“Moms don’t consider themselves generous. We say it’s just our job, right?” says Susie. “But after this experience with Will, I realized that God calls moms into all kinds of situations, some more difficult than others, and the sacrifice of our own needs for the sake of our families is an act of generosity. I gave everything I had to keep my son alive, and I witness other moms demonstrating acts of generosity – from radical to usual – every day.” 

Scripture never specifically states that Mary knew her Son was to die on the Cross, but she trusted in the Lord’s promises that her Son was the Son of God who would affect all generations to come (Luke 1:46-48). Similarly, Susie knows that God loves Will more than she does, and that He made her son for a purpose, on purpose.  She felt His hand on her family throughout their difficult journey.

“As a parent, you want your kids to love Jesus,” shared Susie. “As hard as it was to experience, part of Will’s growth in faith required walking through that dark time. Watching that play out in my son’s life, knowing that the outcome is out of my hands, is the hardest part. I cannot even begin to imagine what that was like for Mary at the foot of the cross – her trust in God’s plan was the ultimate act of generosity.” 

As for Will, his mental health journey helped him discover God’s purpose for his life. He discovered writing music as therapy and founded the You Matter Festival, a free music festival promoting mental health awareness and suicide prevention. In the fall of 2021, he will attend Texas Christian University to study musical theatre. His story is a testament to God’s grace and his mother’s generous care.

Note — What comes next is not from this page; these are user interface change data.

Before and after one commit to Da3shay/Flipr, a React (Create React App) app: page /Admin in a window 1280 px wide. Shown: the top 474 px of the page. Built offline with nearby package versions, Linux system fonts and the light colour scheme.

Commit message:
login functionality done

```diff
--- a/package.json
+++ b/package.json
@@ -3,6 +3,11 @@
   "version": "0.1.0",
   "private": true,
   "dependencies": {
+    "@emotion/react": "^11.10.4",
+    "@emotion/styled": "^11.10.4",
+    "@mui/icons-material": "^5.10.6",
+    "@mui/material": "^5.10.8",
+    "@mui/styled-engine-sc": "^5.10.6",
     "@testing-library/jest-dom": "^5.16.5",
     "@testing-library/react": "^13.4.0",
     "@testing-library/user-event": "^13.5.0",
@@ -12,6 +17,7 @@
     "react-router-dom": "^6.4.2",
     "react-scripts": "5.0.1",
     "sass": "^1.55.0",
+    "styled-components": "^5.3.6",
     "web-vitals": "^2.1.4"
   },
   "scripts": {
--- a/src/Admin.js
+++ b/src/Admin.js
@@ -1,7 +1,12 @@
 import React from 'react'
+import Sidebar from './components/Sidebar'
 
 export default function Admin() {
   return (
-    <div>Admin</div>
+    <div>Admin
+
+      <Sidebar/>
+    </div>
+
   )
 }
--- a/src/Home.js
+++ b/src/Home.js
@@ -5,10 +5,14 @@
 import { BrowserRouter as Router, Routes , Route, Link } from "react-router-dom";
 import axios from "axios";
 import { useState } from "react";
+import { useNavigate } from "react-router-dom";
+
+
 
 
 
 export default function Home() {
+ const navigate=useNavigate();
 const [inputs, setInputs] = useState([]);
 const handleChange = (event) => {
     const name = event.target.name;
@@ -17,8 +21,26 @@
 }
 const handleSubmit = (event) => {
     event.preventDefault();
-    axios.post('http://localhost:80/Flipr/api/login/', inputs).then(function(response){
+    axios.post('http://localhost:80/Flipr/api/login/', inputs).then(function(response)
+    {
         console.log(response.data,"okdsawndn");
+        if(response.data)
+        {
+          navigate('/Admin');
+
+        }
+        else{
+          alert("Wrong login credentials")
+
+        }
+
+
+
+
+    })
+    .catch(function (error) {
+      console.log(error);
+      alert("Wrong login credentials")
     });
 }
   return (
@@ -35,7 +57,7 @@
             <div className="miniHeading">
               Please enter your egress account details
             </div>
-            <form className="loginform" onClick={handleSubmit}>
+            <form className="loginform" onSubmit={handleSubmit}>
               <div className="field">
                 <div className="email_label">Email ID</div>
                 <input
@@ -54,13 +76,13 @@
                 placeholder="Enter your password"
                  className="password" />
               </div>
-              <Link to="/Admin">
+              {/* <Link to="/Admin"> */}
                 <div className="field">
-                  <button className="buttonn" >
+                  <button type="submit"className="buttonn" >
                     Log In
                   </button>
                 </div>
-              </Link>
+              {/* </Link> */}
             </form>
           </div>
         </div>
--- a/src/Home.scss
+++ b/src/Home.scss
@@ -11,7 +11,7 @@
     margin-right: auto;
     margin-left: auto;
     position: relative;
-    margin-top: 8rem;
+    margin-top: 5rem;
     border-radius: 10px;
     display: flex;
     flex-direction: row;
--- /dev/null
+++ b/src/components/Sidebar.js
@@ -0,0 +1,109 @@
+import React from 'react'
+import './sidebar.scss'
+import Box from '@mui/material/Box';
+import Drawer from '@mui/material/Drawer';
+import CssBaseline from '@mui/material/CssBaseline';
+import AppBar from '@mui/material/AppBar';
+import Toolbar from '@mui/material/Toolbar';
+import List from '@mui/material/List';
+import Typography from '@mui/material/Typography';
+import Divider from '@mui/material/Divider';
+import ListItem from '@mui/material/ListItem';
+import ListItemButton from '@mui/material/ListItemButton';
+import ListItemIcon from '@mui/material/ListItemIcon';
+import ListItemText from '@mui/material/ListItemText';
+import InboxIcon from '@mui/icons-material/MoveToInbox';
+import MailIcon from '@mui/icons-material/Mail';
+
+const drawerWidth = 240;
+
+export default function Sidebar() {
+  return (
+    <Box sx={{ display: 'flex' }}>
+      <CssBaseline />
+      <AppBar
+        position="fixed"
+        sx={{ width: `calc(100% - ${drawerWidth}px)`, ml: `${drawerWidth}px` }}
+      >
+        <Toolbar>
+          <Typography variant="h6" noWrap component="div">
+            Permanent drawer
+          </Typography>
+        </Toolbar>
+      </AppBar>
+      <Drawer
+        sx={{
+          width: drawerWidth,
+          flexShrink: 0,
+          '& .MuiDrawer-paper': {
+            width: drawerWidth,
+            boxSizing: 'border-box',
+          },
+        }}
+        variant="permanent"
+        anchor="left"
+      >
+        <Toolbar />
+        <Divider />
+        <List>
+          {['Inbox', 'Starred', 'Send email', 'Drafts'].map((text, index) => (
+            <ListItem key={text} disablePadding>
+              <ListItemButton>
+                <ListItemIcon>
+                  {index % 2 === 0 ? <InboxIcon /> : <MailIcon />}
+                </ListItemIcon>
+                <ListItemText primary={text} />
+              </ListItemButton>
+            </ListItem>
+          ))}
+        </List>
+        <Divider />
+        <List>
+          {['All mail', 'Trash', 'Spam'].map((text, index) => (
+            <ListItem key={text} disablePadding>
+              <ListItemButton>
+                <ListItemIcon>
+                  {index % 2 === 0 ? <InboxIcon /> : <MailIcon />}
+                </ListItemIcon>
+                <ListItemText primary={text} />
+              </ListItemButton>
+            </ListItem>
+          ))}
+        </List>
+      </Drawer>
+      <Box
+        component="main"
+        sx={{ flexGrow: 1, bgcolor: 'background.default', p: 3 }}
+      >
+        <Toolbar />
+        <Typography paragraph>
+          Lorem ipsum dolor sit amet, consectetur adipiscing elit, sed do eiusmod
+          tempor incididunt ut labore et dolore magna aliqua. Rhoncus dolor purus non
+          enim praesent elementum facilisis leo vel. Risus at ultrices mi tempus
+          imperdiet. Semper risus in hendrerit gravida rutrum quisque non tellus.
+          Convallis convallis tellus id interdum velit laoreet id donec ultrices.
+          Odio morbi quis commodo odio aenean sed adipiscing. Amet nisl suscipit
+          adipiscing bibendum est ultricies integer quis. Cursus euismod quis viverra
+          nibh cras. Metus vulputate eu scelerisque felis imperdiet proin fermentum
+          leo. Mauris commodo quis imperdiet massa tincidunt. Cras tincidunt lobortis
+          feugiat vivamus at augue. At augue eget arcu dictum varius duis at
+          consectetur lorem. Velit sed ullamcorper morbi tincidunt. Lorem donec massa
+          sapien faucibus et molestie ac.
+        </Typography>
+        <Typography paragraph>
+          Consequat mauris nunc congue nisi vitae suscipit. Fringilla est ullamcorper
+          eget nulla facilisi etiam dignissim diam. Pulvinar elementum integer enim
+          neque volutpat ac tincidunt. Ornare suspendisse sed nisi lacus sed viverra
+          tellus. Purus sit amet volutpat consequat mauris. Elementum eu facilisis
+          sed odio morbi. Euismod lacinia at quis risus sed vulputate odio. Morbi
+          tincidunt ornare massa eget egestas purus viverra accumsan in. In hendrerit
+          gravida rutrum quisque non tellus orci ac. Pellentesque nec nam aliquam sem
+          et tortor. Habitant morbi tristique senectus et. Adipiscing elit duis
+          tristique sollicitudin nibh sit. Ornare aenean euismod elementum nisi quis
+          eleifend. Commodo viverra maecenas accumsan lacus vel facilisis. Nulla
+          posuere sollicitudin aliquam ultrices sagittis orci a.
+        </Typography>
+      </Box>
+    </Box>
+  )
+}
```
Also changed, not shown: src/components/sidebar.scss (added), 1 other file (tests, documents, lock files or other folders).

Modeling generosity

Like Mary and Susie, parents oftentimes don’t know what God has in store for them or their children. Parenting is more about focusing on supporting the building blocks of character here in the present. As believers, parents and parent-figures are called to set an example of generosity for their kids in the day-to-day. Leaving a legacy of financial generosity is important, and one that Susie and her husband value and demonstrate as NCF givers. 

“In our little slice of the world, it’s common for our kids to see us and our friends give money to help solve a problem. And in many situations, money is necessary to help others,” says Susie. “But it’s also important to model the giving of oneself: your time, talents, and treasures.” Being a generous mom can look like setting aside personal goals to support your children’s needs, giving of your time to drive kids to activities when you’d rather relax, or opening your home to their friends on a regular basis, despite all of the work that goes into hosting. Even trusting God with your child as they move away for college is an act of generosity and personal sacrifice. No matter the example, what may seem small in the present, God can use for His ultimate glory. 

*If you or someone you know struggles with thoughts of suicide, you can find emotional support by calling the National Suicide Prevention Lifeline at 800-273-8255.